No wind again - or so we thought! The next day, we left our anchorage after a very peaceful night and motored around the island towards Donousa, another small island and 20 miles from anywhere else. As we went between the islands the sea picked up and we slowed down and then the wind picked up, but it was on the nose and soon we were down to only 3 knots. Again, we were totally unprepared and so we turned off and went behind one of the islands to prepare Freya and get the sails up. We had a very lively close hauled sail all the way to our destination at a more respectable speed. Unfortunately Donousa wasn't as we'd imagined - the bay wasn't as big as we thought and there were already 2 boats in it meaning we had to anchor further out. It wasn't as pretty, the village was a long walk up and down a very steep hill and worse of all, there was a big swell working its way in meaning we had a very rolly night. We were up very early and on our way to Patmos the next morning.
This time we did motor the whole 6 hours with a little assistance from the Genoa. We moored on the quay in the port of Skala. Patmos is in the Dodecanese rather than the Cyclades and has a different feel. Skala isn't as old and quaint with the narrow streets etc but it has a nice feel and lots of nice shops and tavernas. We celebrated my birthday there. The day started with tea and pressies followed by breakfast out. Then we took the bus to Chora which was pretty with white houses in narrow streets (another!) and had views over the island. Stunning. In the centre is the huge monastery of St John which dates from 1080 and still had the original papal document creating it in its museum. The monastery was so pretty with lots of passages and stairs and flowers everywhere. The chapel had amazing frescos. We don't go to many monasteries anymore but this one was special. The reason it is on Patmos is because John the Divine sat in a cave below it and God supposedly told him about the Apocalypse which became the book of Revelations in the Bible. We walked back to Skala to visit the cave on the way. So much history in these parts. Back in Skala we had an ice cream and later I had a pedicure and manicure, well it was my birthday, followed by a lovely dinner in a taverna by the sea.
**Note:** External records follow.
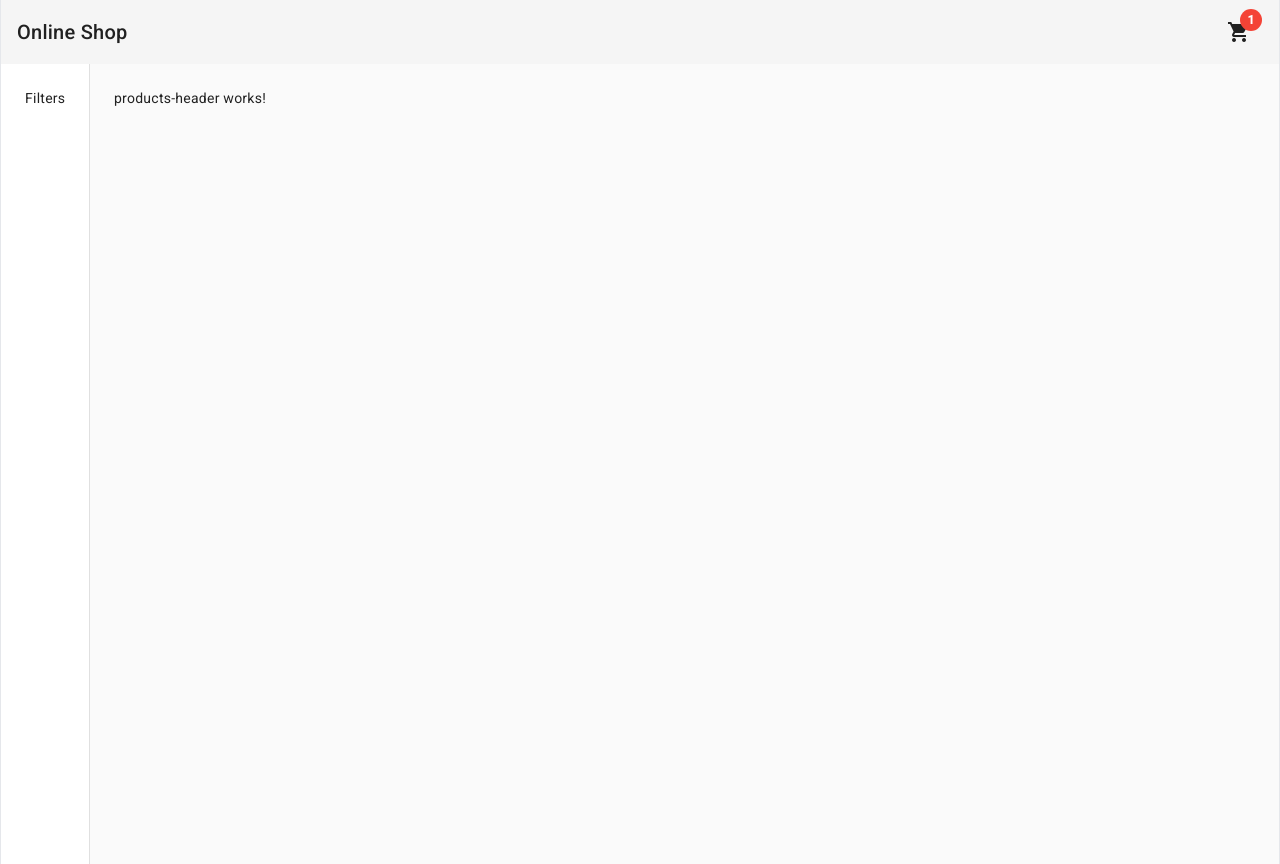
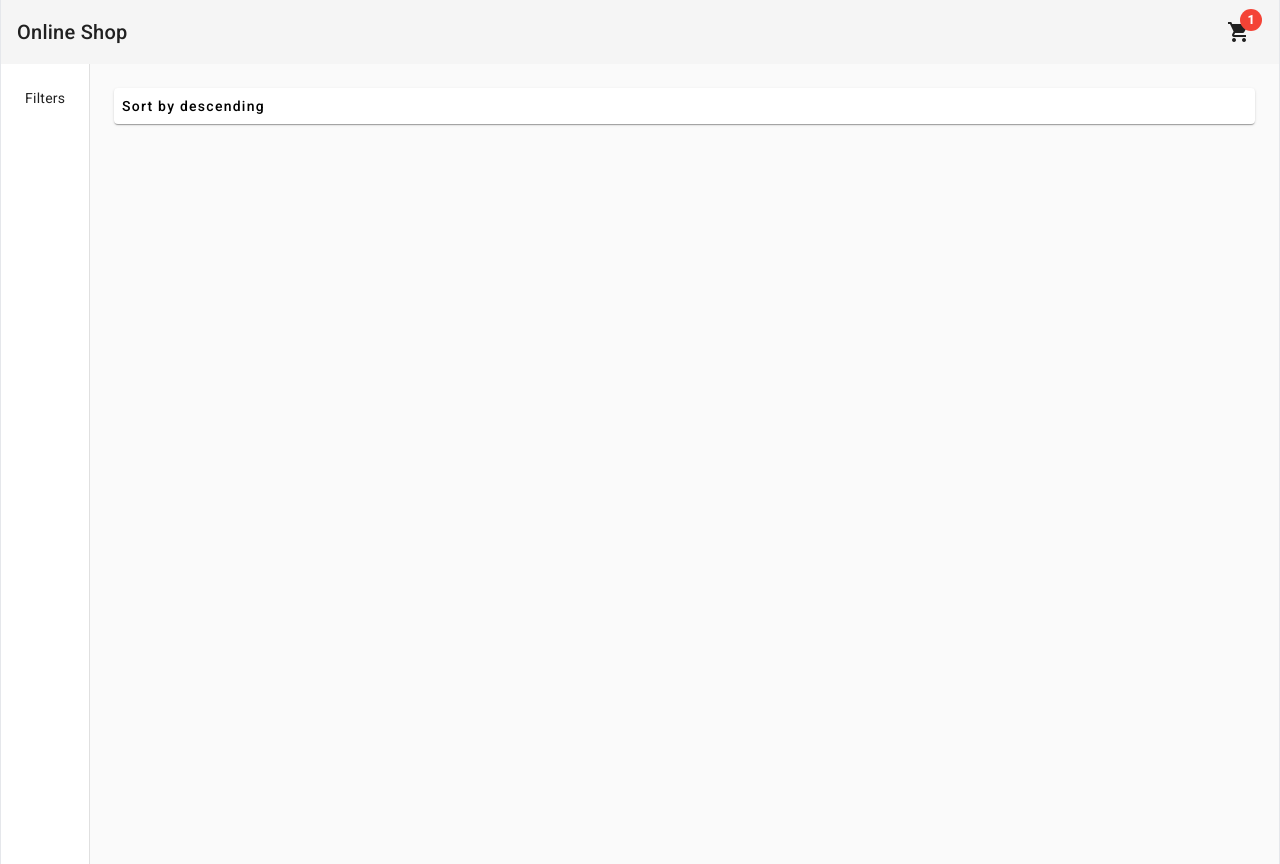
Before and after one commit to akrhode/angular-shop-site, an Angular app: page /home in a window 1280 px wide. Built offline with nearby package versions, Linux system fonts and the light colour scheme.

Commit message:
Add sorting function

```diff
--- a/src/app/pages/components/products-header/products-header.component.html
+++ b/src/app/pages/components/products-header/products-header.component.html
@@ -1 +1,17 @@
-<p>products-header works!</p>
+<mat-card class="mb-4">
+  <div class="flex justify-between">
+    <div>
+      <button mat-button [matMenuTriggerFor]="sortByMenu">
+        Sort by {{ sort }}
+      </button>
+      <mat-menu #sortByMenu>
+        <button (click)="onSortUpdated('descending')" mat-menu-item>
+          Descending
+        </button>
+        <button (click)="onSortUpdated('ascending')" mat-menu-item>
+          Ascending
+        </button>
+      </mat-menu>
+    </div>
+  </div>
+</mat-card>
--- a/src/app/pages/components/products-header/products-header.component.ts
+++ b/src/app/pages/components/products-header/products-header.component.ts
@@ -5,5 +5,10 @@ import { Component, OnInit } from '@angular/core';
   templateUrl: './products-header.component.html',
 })
 export class ProductsHeaderComponent {
+  sort = 'descending';
   ngOnInit(): void {}
+
+  onSortUpdated(newSort: string): void {
+    this.sort = newSort;
+  }
 }
```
Patmos is a really hickledy pickledy shape and so there are lots of lovely sheltered anchorages to enjoy - it would be a pity not to and so in the morning we moved a few miles to Grikou. It was a bit deep but we found a corner that suited us and had a peaceful afternoon and evening until there was a knock on the boat...... We were told the water tanker would arrive in the morning at 7.00 and needed our spot. Oh well an early morning, and sure enough, when we got up at 6.30 for our passage to Samos, there he was waiting.